What this task involves:
The response must be a precise copy of the records that follow.

• • • •

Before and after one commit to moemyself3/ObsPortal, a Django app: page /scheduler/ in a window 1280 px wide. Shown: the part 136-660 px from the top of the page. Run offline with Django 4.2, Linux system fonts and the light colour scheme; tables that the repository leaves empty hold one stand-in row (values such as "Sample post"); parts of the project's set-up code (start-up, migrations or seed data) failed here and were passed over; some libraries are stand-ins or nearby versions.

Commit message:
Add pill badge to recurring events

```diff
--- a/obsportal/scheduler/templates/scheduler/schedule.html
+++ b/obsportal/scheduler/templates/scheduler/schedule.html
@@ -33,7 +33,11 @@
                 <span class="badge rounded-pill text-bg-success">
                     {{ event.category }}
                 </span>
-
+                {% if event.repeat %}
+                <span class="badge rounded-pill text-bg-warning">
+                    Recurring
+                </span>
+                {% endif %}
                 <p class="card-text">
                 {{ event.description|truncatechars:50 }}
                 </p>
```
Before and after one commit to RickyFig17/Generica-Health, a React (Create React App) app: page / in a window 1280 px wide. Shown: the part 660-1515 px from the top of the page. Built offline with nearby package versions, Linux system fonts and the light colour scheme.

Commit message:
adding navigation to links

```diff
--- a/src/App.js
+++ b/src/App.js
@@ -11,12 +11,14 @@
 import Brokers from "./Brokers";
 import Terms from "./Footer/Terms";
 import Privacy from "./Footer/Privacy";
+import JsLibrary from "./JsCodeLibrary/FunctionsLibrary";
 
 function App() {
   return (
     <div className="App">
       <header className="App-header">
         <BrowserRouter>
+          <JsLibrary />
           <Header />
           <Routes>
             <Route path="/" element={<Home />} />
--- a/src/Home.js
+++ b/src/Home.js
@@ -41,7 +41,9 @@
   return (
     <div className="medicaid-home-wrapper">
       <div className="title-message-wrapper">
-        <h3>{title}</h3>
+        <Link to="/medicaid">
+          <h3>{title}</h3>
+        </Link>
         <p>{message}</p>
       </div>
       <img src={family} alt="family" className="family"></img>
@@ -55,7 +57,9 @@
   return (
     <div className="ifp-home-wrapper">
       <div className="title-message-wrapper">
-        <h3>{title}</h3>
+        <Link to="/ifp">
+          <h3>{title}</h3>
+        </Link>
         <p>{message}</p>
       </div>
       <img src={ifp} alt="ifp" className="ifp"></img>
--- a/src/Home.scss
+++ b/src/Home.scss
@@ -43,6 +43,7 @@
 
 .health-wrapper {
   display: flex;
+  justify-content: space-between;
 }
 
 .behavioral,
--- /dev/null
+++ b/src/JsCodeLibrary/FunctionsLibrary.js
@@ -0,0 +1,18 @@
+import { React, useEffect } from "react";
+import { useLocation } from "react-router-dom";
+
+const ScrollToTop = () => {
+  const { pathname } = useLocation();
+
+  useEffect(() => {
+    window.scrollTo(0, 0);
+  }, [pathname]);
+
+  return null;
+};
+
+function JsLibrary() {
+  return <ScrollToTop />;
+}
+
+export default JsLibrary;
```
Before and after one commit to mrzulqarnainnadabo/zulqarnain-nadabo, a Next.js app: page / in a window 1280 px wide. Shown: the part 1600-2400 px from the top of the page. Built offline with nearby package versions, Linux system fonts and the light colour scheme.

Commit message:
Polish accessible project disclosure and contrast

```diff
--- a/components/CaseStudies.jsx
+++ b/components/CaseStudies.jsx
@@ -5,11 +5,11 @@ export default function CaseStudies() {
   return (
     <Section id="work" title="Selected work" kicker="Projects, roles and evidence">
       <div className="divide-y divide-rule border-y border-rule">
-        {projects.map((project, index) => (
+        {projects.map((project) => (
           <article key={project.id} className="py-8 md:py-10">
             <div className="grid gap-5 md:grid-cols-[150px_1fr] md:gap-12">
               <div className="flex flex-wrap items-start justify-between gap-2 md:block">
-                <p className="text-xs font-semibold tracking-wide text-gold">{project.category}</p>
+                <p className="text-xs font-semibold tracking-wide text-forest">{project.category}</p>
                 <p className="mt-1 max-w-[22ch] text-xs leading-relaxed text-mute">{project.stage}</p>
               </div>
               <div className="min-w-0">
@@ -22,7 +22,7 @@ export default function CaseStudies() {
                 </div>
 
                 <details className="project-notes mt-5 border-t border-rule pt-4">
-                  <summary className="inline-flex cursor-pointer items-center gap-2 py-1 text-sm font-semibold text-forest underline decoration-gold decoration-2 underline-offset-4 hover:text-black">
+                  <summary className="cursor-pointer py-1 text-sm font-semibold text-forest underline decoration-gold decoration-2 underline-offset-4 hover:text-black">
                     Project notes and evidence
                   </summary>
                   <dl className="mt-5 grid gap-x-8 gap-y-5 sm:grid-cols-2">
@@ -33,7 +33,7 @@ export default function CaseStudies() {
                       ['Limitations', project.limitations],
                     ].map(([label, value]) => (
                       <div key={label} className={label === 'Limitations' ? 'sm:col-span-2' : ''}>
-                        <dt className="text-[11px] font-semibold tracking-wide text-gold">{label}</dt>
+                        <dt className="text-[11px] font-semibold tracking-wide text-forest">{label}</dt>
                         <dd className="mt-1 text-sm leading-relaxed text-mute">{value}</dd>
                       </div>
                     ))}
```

• • • •

Solution for this exercise:
Before and after one commit to moemyself3/ObsPortal, a Django app: page /scheduler/ in a window 1280 px wide. Shown: the part 136-660 px from the top of the page. Run offline with Django 4.2, Linux system fonts and the light colour scheme; tables that the repository leaves empty hold one stand-in row (values such as "Sample post"); parts of the project's set-up code (start-up, migrations or seed data) failed here and were passed over; some libraries are stand-ins or nearby versions.

Commit message:
Add pill badge to recurring events

```diff
--- a/obsportal/scheduler/templates/scheduler/schedule.html
+++ b/obsportal/scheduler/templates/scheduler/schedule.html
@@ -33,7 +33,11 @@
                 <span class="badge rounded-pill text-bg-success">
                     {{ event.category }}
                 </span>
-
+                {% if event.repeat %}
+                <span class="badge rounded-pill text-bg-warning">
+                    Recurring
+                </span>
+                {% endif %}
                 <p class="card-text">
                 {{ event.description|truncatechars:50 }}
                 </p>
```
Before and after one commit to RickyFig17/Generica-Health, a React (Create React App) app: page / in a window 1280 px wide. Shown: the part 660-1515 px from the top of the page. Built offline with nearby package versions, Linux system fonts and the light colour scheme.

Commit message:
adding navigation to links

```diff
--- a/src/App.js
+++ b/src/App.js
@@ -11,12 +11,14 @@
 import Brokers from "./Brokers";
 import Terms from "./Footer/Terms";
 import Privacy from "./Footer/Privacy";
+import JsLibrary from "./JsCodeLibrary/FunctionsLibrary";
 
 function App() {
   return (
     <div className="App">
       <header className="App-header">
         <BrowserRouter>
+          <JsLibrary />
           <Header />
           <Routes>
             <Route path="/" element={<Home />} />
--- a/src/Home.js
+++ b/src/Home.js
@@ -41,7 +41,9 @@
   return (
     <div className="medicaid-home-wrapper">
       <div className="title-message-wrapper">
-        <h3>{title}</h3>
+        <Link to="/medicaid">
+          <h3>{title}</h3>
+        </Link>
         <p>{message}</p>
       </div>
       <img src={family} alt="family" className="family"></img>
@@ -55,7 +57,9 @@
   return (
     <div className="ifp-home-wrapper">
       <div className="title-message-wrapper">
-        <h3>{title}</h3>
+        <Link to="/ifp">
+          <h3>{title}</h3>
+        </Link>
         <p>{message}</p>
       </div>
       <img src={ifp} alt="ifp" className="ifp"></img>
--- a/src/Home.scss
+++ b/src/Home.scss
@@ -43,6 +43,7 @@
 
 .health-wrapper {
   display: flex;
+  justify-content: space-between;
 }
 
 .behavioral,
--- /dev/null
+++ b/src/JsCodeLibrary/FunctionsLibrary.js
@@ -0,0 +1,18 @@
+import { React, useEffect } from "react";
+import { useLocation } from "react-router-dom";
+
+const ScrollToTop = () => {
+  const { pathname } = useLocation();
+
+  useEffect(() => {
+    window.scrollTo(0, 0);
+  }, [pathname]);
+
+  return null;
+};
+
+function JsLibrary() {
+  return <ScrollToTop />;
+}
+
+export default JsLibrary;
```
Before and after one commit to mrzulqarnainnadabo/zulqarnain-nadabo, a Next.js app: page / in a window 1280 px wide. Shown: the part 1600-2400 px from the top of the page. Built offline with nearby package versions, Linux system fonts and the light colour scheme.

Commit message:
Polish accessible project disclosure and contrast

```diff
--- a/components/CaseStudies.jsx
+++ b/components/CaseStudies.jsx
@@ -5,11 +5,11 @@ export default function CaseStudies() {
   return (
     <Section id="work" title="Selected work" kicker="Projects, roles and evidence">
       <div className="divide-y divide-rule border-y border-rule">
-        {projects.map((project, index) => (
+        {projects.map((project) => (
           <article key={project.id} className="py-8 md:py-10">
             <div className="grid gap-5 md:grid-cols-[150px_1fr] md:gap-12">
               <div className="flex flex-wrap items-start justify-between gap-2 md:block">
-                <p className="text-xs font-semibold tracking-wide text-gold">{project.category}</p>
+                <p className="text-xs font-semibold tracking-wide text-forest">{project.category}</p>
                 <p className="mt-1 max-w-[22ch] text-xs leading-relaxed text-mute">{project.stage}</p>
               </div>
               <div className="min-w-0">
@@ -22,7 +22,7 @@ export default function CaseStudies() {
                 </div>
 
                 <details className="project-notes mt-5 border-t border-rule pt-4">
-                  <summary className="inline-flex cursor-pointer items-center gap-2 py-1 text-sm font-semibold text-forest underline decoration-gold decoration-2 underline-offset-4 hover:text-black">
+                  <summary className="cursor-pointer py-1 text-sm font-semibold text-forest underline decoration-gold decoration-2 underline-offset-4 hover:text-black">
                     Project notes and evidence
                   </summary>
                   <dl className="mt-5 grid gap-x-8 gap-y-5 sm:grid-cols-2">
@@ -33,7 +33,7 @@ export default function CaseStudies() {
                       ['Limitations', project.limitations],
                     ].map(([label, value]) => (
                       <div key={label} className={label === 'Limitations' ? 'sm:col-span-2' : ''}>
-                        <dt className="text-[11px] font-semibold tracking-wide text-gold">{label}</dt>
+                        <dt className="text-[11px] font-semibold tracking-wide text-forest">{label}</dt>
                         <dd className="mt-1 text-sm leading-relaxed text-mute">{value}</dd>
                       </div>
                     ))}
```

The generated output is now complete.